"Mark is a good, kind person," Hughes told "CBS This Morning" on Friday about his old friend. "He has too much power."
Hughes wrote in a New York Times opinion piece Thursday he's angry that, in his view, Zuckerberg's "focus on growth led him to sacrifice security and civility for clicks." Hughes said Friday that Facebook was a monopoly that needed to be broken up.
"Just like we've done with Standard Oil, AT&T, we say, 'This is a monopoly, the market is frozen, there is no competition and there is no accountability,'" Hughes said. "And the government needs to step in and break it up."
Hughes said users have virtually no place to go on social media except Facebook and more competition would help hold the company accountable.
"What keeps happening now is there's another privacy scandal, or another election scandal, seemingly every week, at least every month," Hughes said. "And then people get outraged. They get so angry, they say, 'Oh I'm leaving Facebook, I'm going to Instagram,' not realizing Instagram is owned by Facebook and then they become resigned to the fact that we can't do anything."
Why not just quit social media? Hughes implied social media sites are just as essential to Americans as smart phones, but unlike that market, Facebook doesn't have enough competition.
"With Facebook, there's really no where else to go. Facebook has 85 percent of the revenue in the social networking sector," Hughes said. "Are you gonna go to LinkedIn?"
Hughes is confident that accountability can come through government intervention, despite a perception that lawmakers are clueless about things like social media following Zuckerberg's testimony on Capitol Hill.

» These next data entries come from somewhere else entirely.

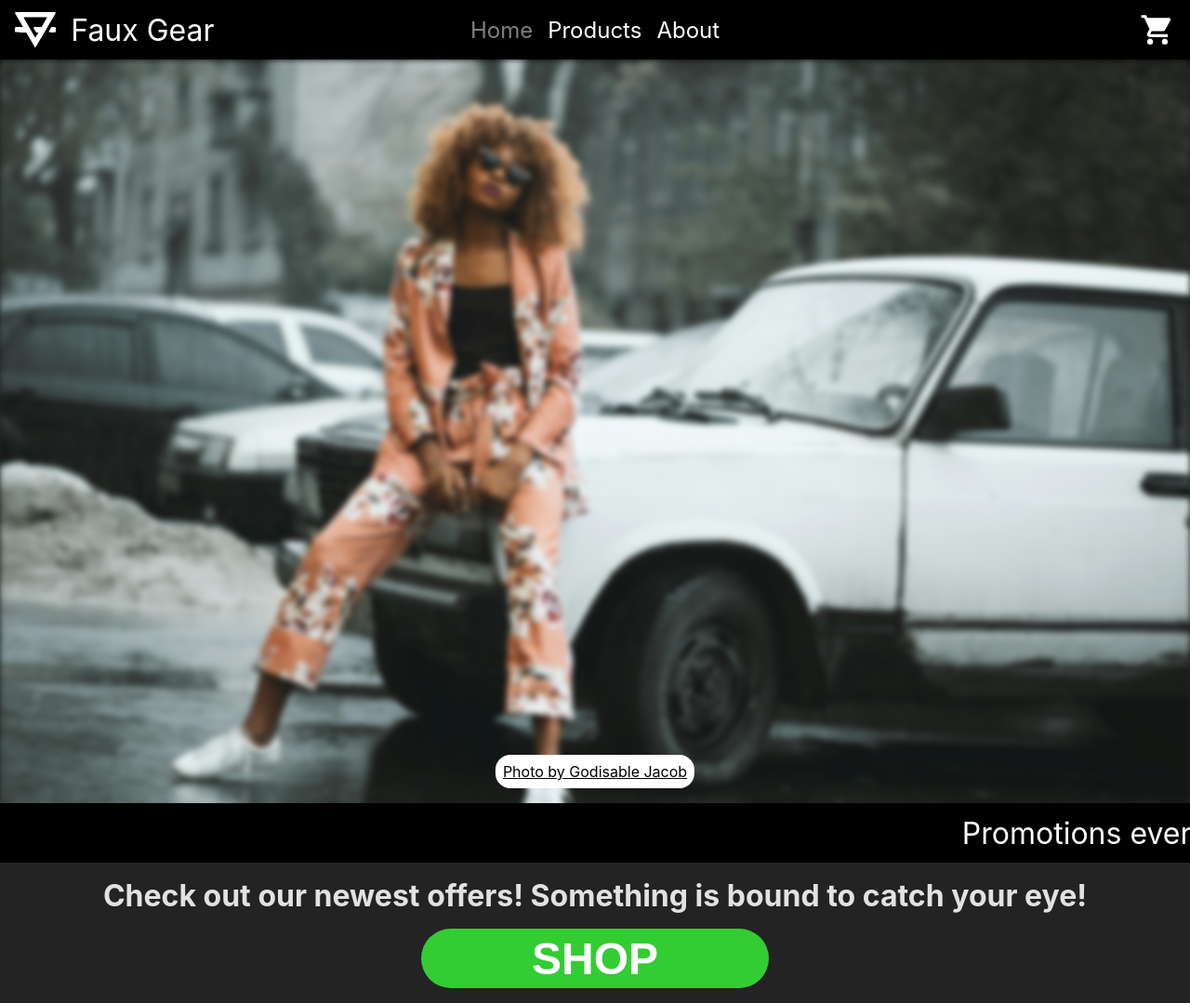
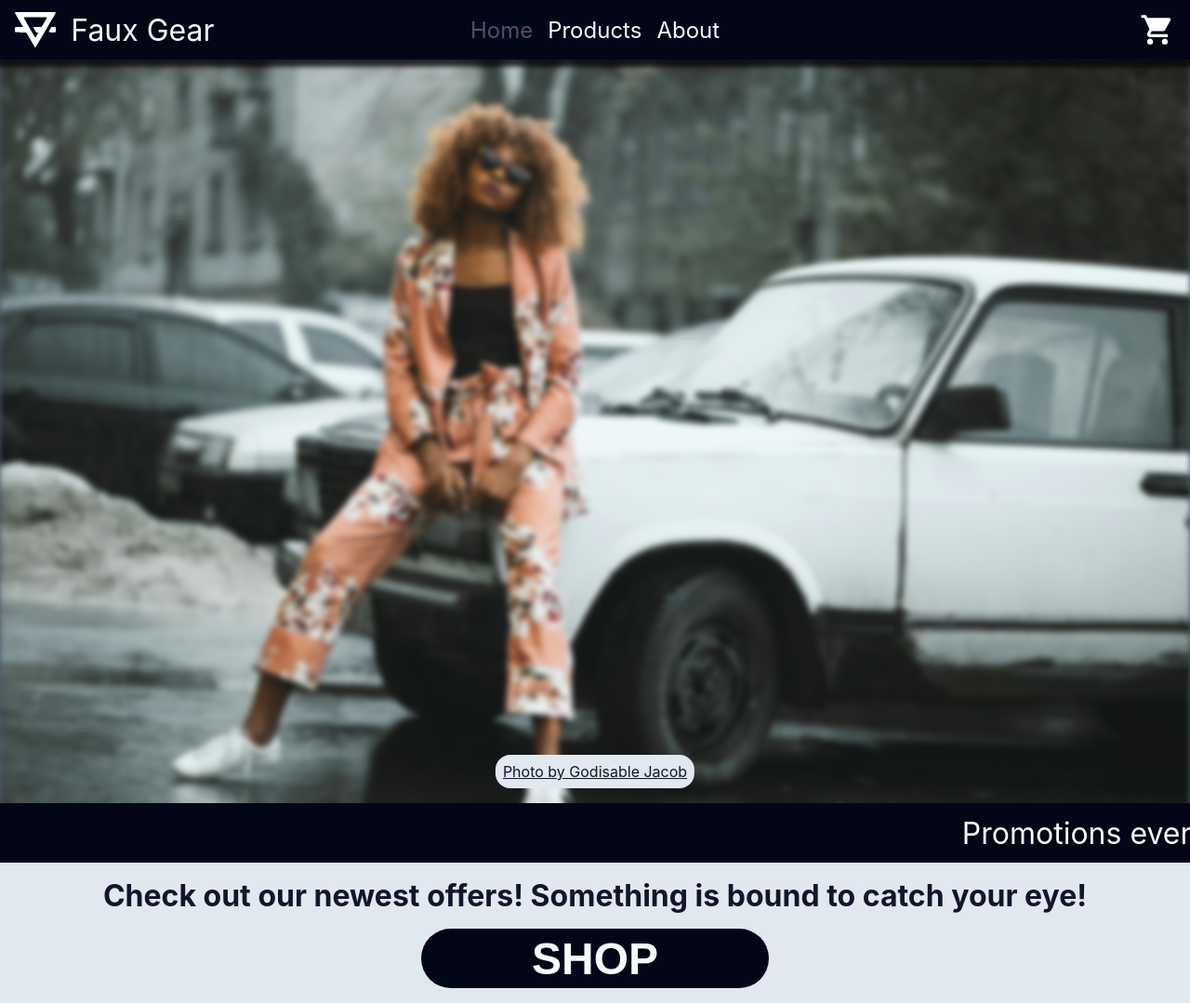
Before and after one commit to Exudias/odin-shoppingcart, a React (Vite) app: page / in a window 1280 px wide. Shown: the whole page at 93% size. Built offline with nearby package versions, Linux system fonts and the light colour scheme.

Commit message:
Update theme, make consistent, do home and about pages

```diff
--- a/src/components/CallToAction.module.css
+++ b/src/components/CallToAction.module.css
@@ -6,7 +6,8 @@
 
     padding: 16px 16px;
 
-    background-color: rgb(35, 35, 35);
+    background-color: var(--color-background);
+    color: var(--color-text-alt);
 }
 
 .preamble {
@@ -21,17 +22,19 @@
     border-radius: 64px;
     border: none;
 
-    background-color: limegreen;
-    color: white;
+    background-color: var(--color-foreground);
+    color: var(--color-text);
     font-size: 3rem;
     font-weight: bold;
     text-transform: uppercase;
 
     transition: background-color .1s;
+
+    cursor: pointer;
 }
 
 .btn:hover {
-    background-color: green;
+    background-color: var(--color-mid);
 }
 
 .btn:active {
--- a/src/components/Header.module.css
+++ b/src/components/Header.module.css
@@ -10,11 +10,14 @@
 
     padding: 0 16px;
 
-    background-color: black;
+    background-color: var(--color-foreground);
+    color: var(--color-text);
 
     -webkit-box-shadow: 0px 4px 5px 4px rgba(0,0,0,0.75);
     -moz-box-shadow: 0px 4px 5px 4px rgba(0,0,0,0.75);
     box-shadow: 0px 4px 5px 4px rgba(0,0,0,0.75);
+
+    z-index: 999;
 }
 
 .logoContainer, .cartContainer {
@@ -40,7 +43,7 @@
     align-items: center;
     gap: 16px;
 
-    color: white;
+    color: var(--color-text);
     text-decoration: none;
 }
 
--- a/src/components/NavLink.module.css
+++ b/src/components/NavLink.module.css
@@ -1,12 +1,12 @@
 .disabledLink {
     pointer-events: none;
     cursor: default;
-    color: gray;
+    color: var(--color-mid);
     text-decoration: none;
 }
 
 .enabledLink, .enabledLink:visited {
-    color: white;
+    color: var(--color-text);
     text-decoration: none;
 }
 
@@ -15,5 +15,5 @@
 }
 
 .enabledLink:active {
-    color: grey;
+    color: var(--color-mid);
 }
--- a/src/components/ScrollingText.module.css
+++ b/src/components/ScrollingText.module.css
@@ -1,8 +1,8 @@
 .container {
     width: 100%;
     height: 64px;
-    color: white;
-    background-color: black;
+    color: var(--color-text);
+    background-color: var(--color-foreground);
 
     display: flex;
 
--- a/src/components/SplashImage.module.css
+++ b/src/components/SplashImage.module.css
@@ -19,8 +19,8 @@
     bottom: 16px;
     transform: translateX(-50%);
 
-    color: black;
-    background-color: white;
+    color: var(--color-text-alt);
+    background-color: var(--color-background);
 
     padding: 8px;
     border-radius: 16px;
--- a/src/index.css
+++ b/src/index.css
@@ -22,6 +22,13 @@ body {
 
 * {
   box-sizing: border-box;
+
+  --color-foreground: #020617;
+  --color-text: #f8fafc;
+  --color-text-alt: #0f172a;
+  --color-text-light: #cbd5e1;
+  --color-background: #e2e8f0;
+  --color-mid: #475569;
 }
 
 #root {
@@ -35,4 +42,7 @@ body {
   display: flex;
   flex-direction: column;
   overflow: hidden;
+
+  background-color: var(--color-mid);
+  color: var(--color-text);
 }
```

"There are quite a number of folks who are anything but clueless in the government." Hughes said. "There is leadership coming out of the woodwork. And I will say, not just on Facebook, but on monopolies in general."
Hughes said he feels responsibility for Facebook because he was part of the company's early days. He said he first became uncomfortable with Facebook in 2016. After the Cambridge Analytica scandal, Hughes said he started to speak up and had some exchanges with Zuckerberg about the issues. But he doesn't know if his friendship with Zuckerberg will last.
"I really don't know if we're gonna be friends," Hughes said. "Probably not, but there are some friendships where you have disagreements, and big ones, and you still stay friends."